Each summer, Broadway in Chicago gives the city a gift: a free concert at Millennium Park that showcases a song or two from each of the shows that will be stopping in Chicago that season. The 2014 summer concert featured stars from 14 shows. But one guy, Dee Snider, the former frontman for the heavy metal rockers Twisted Sister, stole the show with his preview of the world premiere of his Christmas show, Dee Snider’s Rock and Roll Christmas Tale.
So it was that I was looking forward to seeing the show, playing at Chicago’s Broadway Playhouse through Jan. 4, 2015. The show shines when Snider plays the frontman. Sadly, he is onstage for only a small portion of the show.
The tale tells of the troubles of a Twisted-Sister-like metal band (the costumes are a shining star) that still hasn’t made it after 20 years of trying. So, like any good rocker would, they sell their souls to Satan in return for fame and fortune. Or has a spelling-challenged lead singer led them to sell their souls to someone else?
Snider as Frontman
Snider, who wrote the show, acts as narrator and, when the need arises, exorcist (uses a Nutcracker to banish the bad guy). When he’s on stage, the show seemed to naturally raise a notch. When he was offstage, the energy almost visibly waned, not something one wants from what should be a head-banging show.

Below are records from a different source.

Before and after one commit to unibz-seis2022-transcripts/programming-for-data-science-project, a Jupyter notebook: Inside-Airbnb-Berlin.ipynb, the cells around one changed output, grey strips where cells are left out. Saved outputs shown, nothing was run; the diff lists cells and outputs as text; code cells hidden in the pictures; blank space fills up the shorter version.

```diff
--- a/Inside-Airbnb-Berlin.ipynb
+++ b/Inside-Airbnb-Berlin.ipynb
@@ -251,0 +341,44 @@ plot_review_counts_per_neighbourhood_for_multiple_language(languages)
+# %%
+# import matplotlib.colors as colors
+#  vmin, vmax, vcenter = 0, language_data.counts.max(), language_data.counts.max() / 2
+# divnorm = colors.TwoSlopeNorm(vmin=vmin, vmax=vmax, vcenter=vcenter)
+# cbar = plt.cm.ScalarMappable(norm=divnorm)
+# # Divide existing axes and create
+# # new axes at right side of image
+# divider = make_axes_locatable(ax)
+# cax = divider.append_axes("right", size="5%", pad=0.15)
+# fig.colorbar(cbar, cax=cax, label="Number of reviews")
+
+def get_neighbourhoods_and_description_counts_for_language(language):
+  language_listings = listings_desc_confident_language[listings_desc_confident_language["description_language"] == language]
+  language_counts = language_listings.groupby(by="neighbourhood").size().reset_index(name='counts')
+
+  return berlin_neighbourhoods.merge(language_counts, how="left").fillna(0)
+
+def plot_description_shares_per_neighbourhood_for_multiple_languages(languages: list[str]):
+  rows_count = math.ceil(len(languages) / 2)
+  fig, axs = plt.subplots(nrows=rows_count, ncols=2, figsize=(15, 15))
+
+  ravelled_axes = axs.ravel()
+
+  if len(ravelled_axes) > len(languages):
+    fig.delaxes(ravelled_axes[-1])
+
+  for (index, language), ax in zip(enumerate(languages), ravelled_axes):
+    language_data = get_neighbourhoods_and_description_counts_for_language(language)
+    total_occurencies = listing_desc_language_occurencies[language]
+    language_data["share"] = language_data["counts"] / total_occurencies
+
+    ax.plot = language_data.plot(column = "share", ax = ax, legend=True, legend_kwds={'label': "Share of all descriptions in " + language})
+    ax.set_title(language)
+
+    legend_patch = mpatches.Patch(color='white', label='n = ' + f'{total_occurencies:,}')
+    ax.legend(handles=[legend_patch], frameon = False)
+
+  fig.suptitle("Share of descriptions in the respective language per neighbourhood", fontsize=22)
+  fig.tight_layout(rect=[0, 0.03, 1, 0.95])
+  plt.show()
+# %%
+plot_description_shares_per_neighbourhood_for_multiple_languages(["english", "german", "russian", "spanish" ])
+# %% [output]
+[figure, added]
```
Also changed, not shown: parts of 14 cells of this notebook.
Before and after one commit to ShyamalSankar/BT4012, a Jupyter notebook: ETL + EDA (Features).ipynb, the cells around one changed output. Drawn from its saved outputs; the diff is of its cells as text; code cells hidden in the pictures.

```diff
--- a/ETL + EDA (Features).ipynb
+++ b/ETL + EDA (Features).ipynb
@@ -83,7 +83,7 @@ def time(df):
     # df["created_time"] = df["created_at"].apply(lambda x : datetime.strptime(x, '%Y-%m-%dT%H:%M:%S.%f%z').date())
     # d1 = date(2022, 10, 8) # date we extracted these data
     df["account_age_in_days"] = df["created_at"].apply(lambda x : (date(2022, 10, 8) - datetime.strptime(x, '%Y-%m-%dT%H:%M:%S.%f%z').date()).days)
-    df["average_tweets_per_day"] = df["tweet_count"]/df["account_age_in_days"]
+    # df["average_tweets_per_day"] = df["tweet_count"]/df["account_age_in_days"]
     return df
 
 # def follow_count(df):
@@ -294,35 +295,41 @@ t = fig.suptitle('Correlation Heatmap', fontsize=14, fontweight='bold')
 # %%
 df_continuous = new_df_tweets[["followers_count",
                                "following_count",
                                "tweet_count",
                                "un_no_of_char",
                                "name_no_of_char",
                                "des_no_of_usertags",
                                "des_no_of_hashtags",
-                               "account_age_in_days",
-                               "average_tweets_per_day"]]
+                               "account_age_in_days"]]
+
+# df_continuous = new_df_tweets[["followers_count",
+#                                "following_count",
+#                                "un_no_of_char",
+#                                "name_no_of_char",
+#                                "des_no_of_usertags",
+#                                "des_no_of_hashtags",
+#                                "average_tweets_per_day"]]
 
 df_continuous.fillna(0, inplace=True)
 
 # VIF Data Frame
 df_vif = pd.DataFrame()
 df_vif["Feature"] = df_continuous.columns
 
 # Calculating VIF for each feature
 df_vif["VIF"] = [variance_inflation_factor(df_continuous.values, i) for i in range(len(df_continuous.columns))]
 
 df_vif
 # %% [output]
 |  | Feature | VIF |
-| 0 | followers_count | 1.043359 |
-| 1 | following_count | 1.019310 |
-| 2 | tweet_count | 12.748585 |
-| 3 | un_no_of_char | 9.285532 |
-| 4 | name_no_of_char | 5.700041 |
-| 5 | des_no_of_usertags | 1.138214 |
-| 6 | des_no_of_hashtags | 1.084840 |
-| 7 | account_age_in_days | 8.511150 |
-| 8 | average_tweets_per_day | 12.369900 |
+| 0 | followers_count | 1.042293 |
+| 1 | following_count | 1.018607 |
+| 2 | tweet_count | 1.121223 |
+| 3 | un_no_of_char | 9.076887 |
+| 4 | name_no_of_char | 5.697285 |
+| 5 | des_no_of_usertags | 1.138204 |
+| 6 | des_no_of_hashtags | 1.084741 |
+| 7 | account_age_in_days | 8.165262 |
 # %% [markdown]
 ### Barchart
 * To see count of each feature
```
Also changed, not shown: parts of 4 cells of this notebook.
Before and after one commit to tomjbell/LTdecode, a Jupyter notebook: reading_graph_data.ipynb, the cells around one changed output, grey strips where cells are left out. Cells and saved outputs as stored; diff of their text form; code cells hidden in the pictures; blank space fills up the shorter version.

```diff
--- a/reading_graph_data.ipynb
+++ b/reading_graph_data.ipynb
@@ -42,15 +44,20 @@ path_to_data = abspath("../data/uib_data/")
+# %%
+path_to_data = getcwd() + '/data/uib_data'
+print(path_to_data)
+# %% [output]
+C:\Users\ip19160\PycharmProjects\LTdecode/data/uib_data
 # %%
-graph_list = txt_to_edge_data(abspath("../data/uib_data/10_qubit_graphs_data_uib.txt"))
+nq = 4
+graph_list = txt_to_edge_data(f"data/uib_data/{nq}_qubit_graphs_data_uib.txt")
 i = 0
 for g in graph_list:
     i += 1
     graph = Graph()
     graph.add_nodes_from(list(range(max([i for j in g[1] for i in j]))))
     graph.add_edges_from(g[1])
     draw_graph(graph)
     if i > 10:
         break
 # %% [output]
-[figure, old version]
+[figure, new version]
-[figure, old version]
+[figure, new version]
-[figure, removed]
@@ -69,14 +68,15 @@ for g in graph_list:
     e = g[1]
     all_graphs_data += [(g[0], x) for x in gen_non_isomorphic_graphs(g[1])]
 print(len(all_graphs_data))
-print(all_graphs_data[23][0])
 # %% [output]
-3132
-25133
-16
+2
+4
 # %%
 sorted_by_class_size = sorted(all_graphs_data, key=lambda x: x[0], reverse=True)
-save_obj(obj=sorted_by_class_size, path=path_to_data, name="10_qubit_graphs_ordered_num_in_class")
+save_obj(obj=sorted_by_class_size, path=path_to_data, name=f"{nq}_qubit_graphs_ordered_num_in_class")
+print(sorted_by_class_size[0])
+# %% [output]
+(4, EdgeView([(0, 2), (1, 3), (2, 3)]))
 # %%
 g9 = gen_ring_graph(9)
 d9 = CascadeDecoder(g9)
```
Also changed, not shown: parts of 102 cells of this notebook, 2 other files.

On stage at the summer concert, Snider offered a glimpse of the show and its kitschy hook: When the rockers tried to rock, their efforts invariably devolve into rock versions of sappy Christmas songs. Who ever realized that the Twisted Sister anthem “We’re Not Gonna Take It” could morph so easily into “O’ Come All Ye Faithful?” When Snider did that during the summer concert, it was a delight. When the rockers in “Dee Snider’s Rock and Roll Christmas Tale” do it, it is confusing.
My husband, a musician who did not see the summer concert, was much more taken with the show. It left me wondering whether having seen Snider on stage simply set my expectations too high. Scott liked the overall good natured spirit of the whole thing—not something one would expect from heavy metal frontman.
A Sound Finale
The show starts slow, but builds to a win when the real reason for the Christmas songs crossover is revealed. (Spoiler alert: What’s the difference between Satan and Santa? A misplaced “n” that can cause a rocker to sell his soul to Santa.)
It’s a 90-minute romp with 50 minutes of lackluster followed by fun, Christmas-themed plot twist and a kick-ass finale when Snider finally does what he does best—fronts the band and belts out a song.
If you’re looking for something new this Christmas, consider Dee Snider’s Rock and Roll Christmas Tale. But go for the cheap seats. The Broadway Playhouse at Water Tower Place is a small venue and there are no bad seats. Better yet, look for half-price tickets at HotTix.com. I will be surprised if the show sells out regularly.